Life struggled on as we all tried to be patriotic by saving scrap metal and grease. We went on scrap hunts to find unused and abandoned metal. Sugar, meat, oil, gasoline, and rubber went on the ration list. Families were issued ration booklets to keep everybody honest.

War slogans became my classmate’s secret passwords, “If you don’t need it, DON’T BUY IT” and we interpreted that slogan to mean we did not need any more studies; we wanted to help win the war.

 

Christmas was very quiet that year. Packages of home baked goodies were mailed early to our relatives, friends, and neighbors in boot camp or overseas. No one went any place unnecessary because of the shortage of gasoline and tires. My family usually had relatives come to our home for Christmas for lots of good food, togetherness, and exchange of homemade gifts, but not the Christmas of 1941.

wwii-ration-book

The spring semester dragged on and I managed somehow to get good enough grades to let me graduate. No one knows how worried I was about passing the 12th-grade exam. However, I must have known more than my teachers and I had every thought of. As long as I was not rushed or having to recite out loud I did well. This exam was a written test; anyway, I passed and attended baccalaureate ceremony and the graduation ceremony. Back in those days, we did not wear floor-length dresses except for fancy weddings.
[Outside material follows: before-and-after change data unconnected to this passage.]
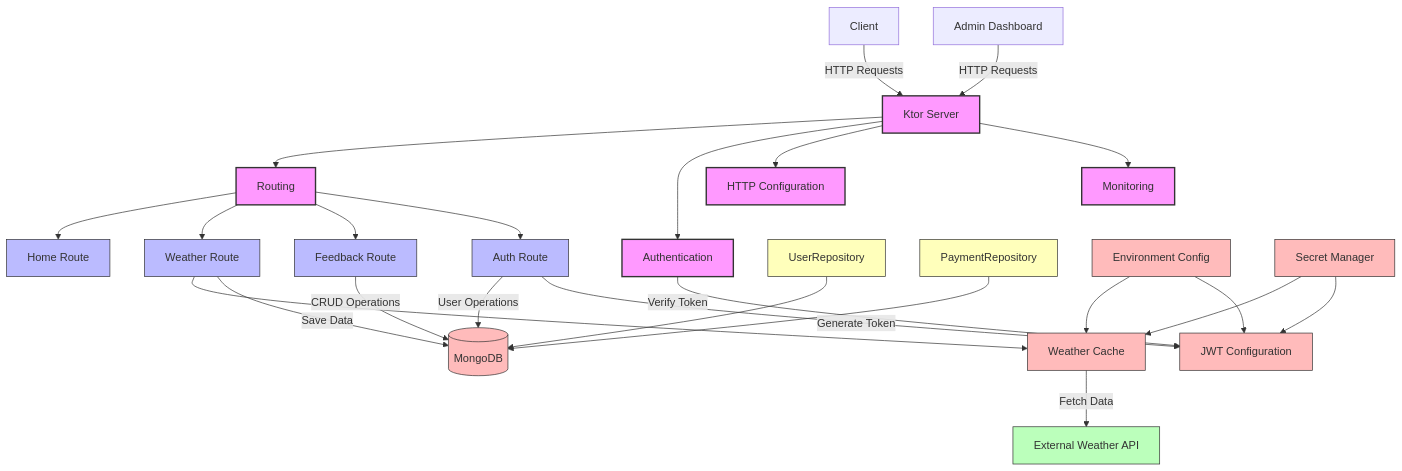
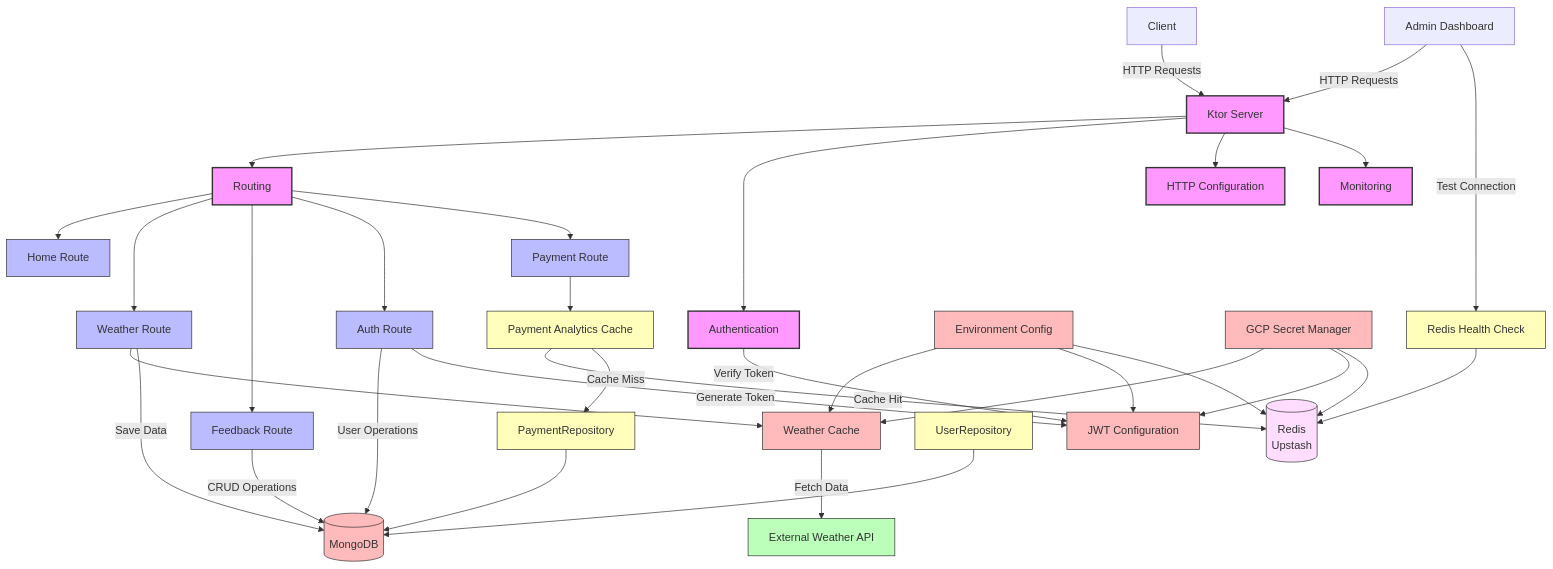
One commit to bosankus/weatherify-api-ktor changed the diagram in docs/architecture.md. Above: the diagram before and after it, drawn with Mermaid. The commit also changed other lines of this file and 25 other files, not shown here.

````diff
--- a/docs/architecture.md
+++ b/docs/architecture.md
@@ -3,55 +3,68 @@
 ```mermaid
 graph TD
     Client[Client] --> |HTTP Requests| Server[Ktor Server]
     AdminUI[Admin Dashboard] --> |HTTP Requests| Server
     
     %% Main Application Components
     Server --> Routing[Routing]
     Server --> Authentication[Authentication]
     Server --> HTTP[HTTP Configuration]
     Server --> Monitoring[Monitoring]
     
     %% Routes
     Routing --> HomeRoute[Home Route]
     Routing --> WeatherRoute[Weather Route]
     Routing --> FeedbackRoute[Feedback Route]
     Routing --> AuthRoute[Auth Route]
-    
+    Routing --> PaymentRoute[Payment Route]
     
     %% Weather Components
     WeatherRoute --> WeatherCache[Weather Cache]
     WeatherCache --> |Fetch Data| ExternalAPI[External Weather API]
     WeatherRoute --> |Save Data| Database[(MongoDB)]
     
     %% Auth Components
     AuthRoute --> |User Operations| Database
     AuthRoute --> |Generate Token| JWTConfig[JWT Configuration]
     Authentication --> |Verify Token| JWTConfig
     
     %% Feedback Components
     FeedbackRoute --> |CRUD Operations| Database
     
+    %% Payment & Analytics Components
+    PaymentRoute --> PaymentAnalyticsCache[Payment Analytics Cache]
+    PaymentAnalyticsCache --> |Cache Hit| Redis[(Redis<br/>Upstash)]
+    PaymentAnalyticsCache --> |Cache Miss| PaymentRepository
+    PaymentRepository --> Database
+    
     %% Data Access
     UserRepository --> Database
-    PaymentRepository --> Database
+    
+    %% Admin Tools
+    AdminUI --> |Test Connection| RedisHealthCheck[Redis Health Check]
+    RedisHealthCheck --> Redis
     
     %% Environment & Configuration
     Environment[Environment Config] --> WeatherCache
     Environment --> JWTConfig
-    SecretManager[Secret Manager] --> WeatherCache
+    Environment --> Redis
+    SecretManager[GCP Secret Manager] --> WeatherCache
     SecretManager --> JWTConfig
+    SecretManager --> Redis
     
     %% Legend
     classDef core fill:#f9f,stroke:#333,stroke-width:2px;
     classDef route fill:#bbf,stroke:#333,stroke-width:1px;
     classDef external fill:#bfb,stroke:#333,stroke-width:1px;
     classDef data fill:#fbb,stroke:#333,stroke-width:1px;
     classDef service fill:#ffb,stroke:#333,stroke-width:1px;
+    classDef cache fill:#fdf,stroke:#333,stroke-width:1px;
     classDef job fill:#fbf,stroke:#333,stroke-width:1px;
     
     class Server,Routing,Authentication,HTTP,Monitoring core;
-    class HomeRoute,WeatherRoute,FeedbackRoute,AuthRoute route;
+    class HomeRoute,WeatherRoute,FeedbackRoute,AuthRoute,PaymentRoute route;
     class ExternalAPI external;
-    class Database,Environment,SecretManager,JWTConfig,WeatherCache data;
-    class UserRepository,PaymentRepository service;
+    class Database,Environment,SecretManager,JWTConfig,WeatherCache,Redis data;
+    class UserRepository,PaymentRepository,PaymentAnalyticsCache,RedisHealthCheck service;
+    class Redis cache;
 ```
````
At least in the Midwest and in a county that was made up mostly of farmers and oil workers.

(emailed to daughter, Virginia, on Saturday, August 11, 2012)